The fresh bright color of aquamarine is so reminiscent of the ocean that its name derives from the Latin for “water of the sea.” Iron is
aquamarine’s coloring element, rendering a lively greenish-blue color when it is mined from the ground; however, aquamarine is most commonly heat-treated to eliminate the green component and emphasize the preferred blue color. This heat treatment is permanent and undetectable.
Both aquamarine and emerald belong to the beryl species. Unlike the closely related emerald, aquamarines can occur in large flawless crystals and are frequently faceted into larger sizes to maximize depth of color.
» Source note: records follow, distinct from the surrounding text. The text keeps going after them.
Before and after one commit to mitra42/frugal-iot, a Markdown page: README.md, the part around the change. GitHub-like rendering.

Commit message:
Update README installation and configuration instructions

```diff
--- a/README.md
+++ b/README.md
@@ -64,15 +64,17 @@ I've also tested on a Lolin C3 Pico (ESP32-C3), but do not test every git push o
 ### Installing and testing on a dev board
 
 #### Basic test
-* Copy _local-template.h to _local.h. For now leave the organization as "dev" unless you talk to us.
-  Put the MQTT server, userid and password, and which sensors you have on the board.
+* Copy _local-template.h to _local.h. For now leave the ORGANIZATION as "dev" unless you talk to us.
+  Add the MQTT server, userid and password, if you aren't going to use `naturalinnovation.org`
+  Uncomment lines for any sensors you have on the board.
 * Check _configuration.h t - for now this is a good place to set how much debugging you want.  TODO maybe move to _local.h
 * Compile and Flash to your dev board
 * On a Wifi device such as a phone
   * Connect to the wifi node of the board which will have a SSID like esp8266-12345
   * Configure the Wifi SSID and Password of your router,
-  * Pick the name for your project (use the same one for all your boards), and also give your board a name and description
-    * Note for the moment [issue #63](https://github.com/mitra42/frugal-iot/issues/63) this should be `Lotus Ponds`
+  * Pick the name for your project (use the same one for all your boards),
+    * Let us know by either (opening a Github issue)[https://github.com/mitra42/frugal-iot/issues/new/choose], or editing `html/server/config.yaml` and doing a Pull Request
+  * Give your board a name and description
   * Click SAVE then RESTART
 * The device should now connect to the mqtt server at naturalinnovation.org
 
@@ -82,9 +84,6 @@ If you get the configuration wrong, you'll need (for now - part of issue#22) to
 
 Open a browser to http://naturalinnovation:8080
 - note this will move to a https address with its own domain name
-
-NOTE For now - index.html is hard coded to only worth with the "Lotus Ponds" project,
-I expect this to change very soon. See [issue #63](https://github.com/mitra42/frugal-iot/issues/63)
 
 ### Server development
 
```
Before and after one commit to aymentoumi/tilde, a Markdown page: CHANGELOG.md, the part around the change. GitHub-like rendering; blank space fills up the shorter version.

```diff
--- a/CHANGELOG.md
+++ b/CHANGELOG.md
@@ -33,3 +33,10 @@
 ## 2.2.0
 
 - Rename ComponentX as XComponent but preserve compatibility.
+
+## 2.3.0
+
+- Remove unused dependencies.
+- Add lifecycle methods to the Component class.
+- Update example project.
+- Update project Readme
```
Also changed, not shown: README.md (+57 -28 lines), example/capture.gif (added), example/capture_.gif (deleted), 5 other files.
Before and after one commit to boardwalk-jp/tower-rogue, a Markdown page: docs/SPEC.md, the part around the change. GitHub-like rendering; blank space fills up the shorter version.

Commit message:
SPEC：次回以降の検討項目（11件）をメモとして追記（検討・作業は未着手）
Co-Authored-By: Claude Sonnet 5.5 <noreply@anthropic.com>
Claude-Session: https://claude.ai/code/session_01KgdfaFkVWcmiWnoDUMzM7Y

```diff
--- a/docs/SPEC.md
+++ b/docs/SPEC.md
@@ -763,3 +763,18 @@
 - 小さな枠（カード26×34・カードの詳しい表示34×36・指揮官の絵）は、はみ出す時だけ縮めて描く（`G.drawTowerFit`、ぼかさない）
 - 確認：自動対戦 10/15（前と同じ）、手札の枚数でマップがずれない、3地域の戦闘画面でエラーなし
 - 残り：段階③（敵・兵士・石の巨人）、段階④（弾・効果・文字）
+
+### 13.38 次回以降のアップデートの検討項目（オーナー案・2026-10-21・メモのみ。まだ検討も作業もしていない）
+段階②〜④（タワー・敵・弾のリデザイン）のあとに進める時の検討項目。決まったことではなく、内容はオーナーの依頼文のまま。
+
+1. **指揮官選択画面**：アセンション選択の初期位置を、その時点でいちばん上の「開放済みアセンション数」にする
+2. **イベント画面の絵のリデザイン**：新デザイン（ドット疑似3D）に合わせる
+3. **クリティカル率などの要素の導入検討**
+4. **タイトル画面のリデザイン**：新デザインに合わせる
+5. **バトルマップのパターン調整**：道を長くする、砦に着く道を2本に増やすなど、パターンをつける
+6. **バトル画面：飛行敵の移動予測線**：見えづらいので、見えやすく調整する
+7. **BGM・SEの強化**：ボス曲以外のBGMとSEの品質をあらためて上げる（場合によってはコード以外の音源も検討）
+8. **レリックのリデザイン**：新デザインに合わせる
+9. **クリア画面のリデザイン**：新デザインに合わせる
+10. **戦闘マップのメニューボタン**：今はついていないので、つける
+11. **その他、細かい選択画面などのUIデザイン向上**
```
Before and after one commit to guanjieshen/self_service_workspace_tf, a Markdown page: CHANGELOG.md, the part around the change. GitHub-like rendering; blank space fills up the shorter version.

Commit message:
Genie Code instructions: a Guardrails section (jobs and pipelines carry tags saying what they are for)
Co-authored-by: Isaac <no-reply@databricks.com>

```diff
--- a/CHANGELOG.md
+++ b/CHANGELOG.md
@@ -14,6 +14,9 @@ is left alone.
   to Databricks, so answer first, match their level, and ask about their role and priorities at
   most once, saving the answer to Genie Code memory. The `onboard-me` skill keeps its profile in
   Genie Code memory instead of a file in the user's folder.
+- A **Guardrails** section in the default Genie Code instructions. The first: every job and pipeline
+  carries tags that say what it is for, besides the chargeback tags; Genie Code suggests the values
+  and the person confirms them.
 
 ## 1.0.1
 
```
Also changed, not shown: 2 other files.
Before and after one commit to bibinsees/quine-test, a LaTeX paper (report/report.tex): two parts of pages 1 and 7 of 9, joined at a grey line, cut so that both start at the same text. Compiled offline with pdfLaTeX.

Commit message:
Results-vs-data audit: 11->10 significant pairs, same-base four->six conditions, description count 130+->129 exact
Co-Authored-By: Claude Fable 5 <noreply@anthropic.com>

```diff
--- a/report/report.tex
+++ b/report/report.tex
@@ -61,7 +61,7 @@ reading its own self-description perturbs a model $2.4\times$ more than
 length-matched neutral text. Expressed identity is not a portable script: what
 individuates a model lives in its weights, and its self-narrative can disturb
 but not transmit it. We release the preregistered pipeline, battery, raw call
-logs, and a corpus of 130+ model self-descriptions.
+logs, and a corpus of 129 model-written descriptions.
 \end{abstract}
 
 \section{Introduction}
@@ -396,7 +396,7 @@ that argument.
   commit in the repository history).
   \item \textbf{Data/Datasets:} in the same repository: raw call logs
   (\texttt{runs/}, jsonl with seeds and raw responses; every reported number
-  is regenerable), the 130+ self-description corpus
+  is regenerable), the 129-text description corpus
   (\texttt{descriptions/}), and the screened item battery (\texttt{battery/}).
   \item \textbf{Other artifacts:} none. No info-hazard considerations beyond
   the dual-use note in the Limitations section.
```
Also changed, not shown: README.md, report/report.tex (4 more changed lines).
Aquamarine forms very beautiful rough crystals that are hexagonal in outline, mimicking their internal structure. These rough crystals are collected by gem and mineral enthusiasts based upon locality or association with other minerals, as well as for the spectacular blue coloration. Major sources include Brazil, Nigeria, Zambia, Madagascar, United States (California, Maine, and North Carolina), Russia, and Mozambique.
The carving of gemstones is known as the glyptic arts, and aquamarines offer the perfect material for it because the crystals tend to occur in such large clean sizes. Chinese snuff bottles carved from aquamarine are some of the most rare and highly prized brands. Large rectangular step cut aquamarines were particularly popular in the Retro era (1941 - 1955), when big bold jewelry was the fashion. Aquamarine was well suited for pairing with rose gold during this period, and often was paired with small ruby accent stones in brooches, rings and pendants.
A large and important aquamarines carving bearing a portrait of Julia, daughter of Emperor Titus (40?-81 C.E.) resides in the Cabinet des Medailles in Paris, France, and measures 1³/₈ by 2 inches in diameter. This historical gem was once owned by Charlemagne (742-814 C.E.), King of the Franks and emperor of the Holy Roman Empire.
Variety: Aquamarine, cats’ eye aquamarine, star aquamarine
Chemical Composition: BeAlSiO2
Color: bluish-Green, greenish-Blue
Hardness: 7 ½ - 8
Crystal System: Hexagonal
Refractive Index: 1.577 - 1.583 (+/- 0.17)
Specific Gravity: 2.72 (+ .18, - .05)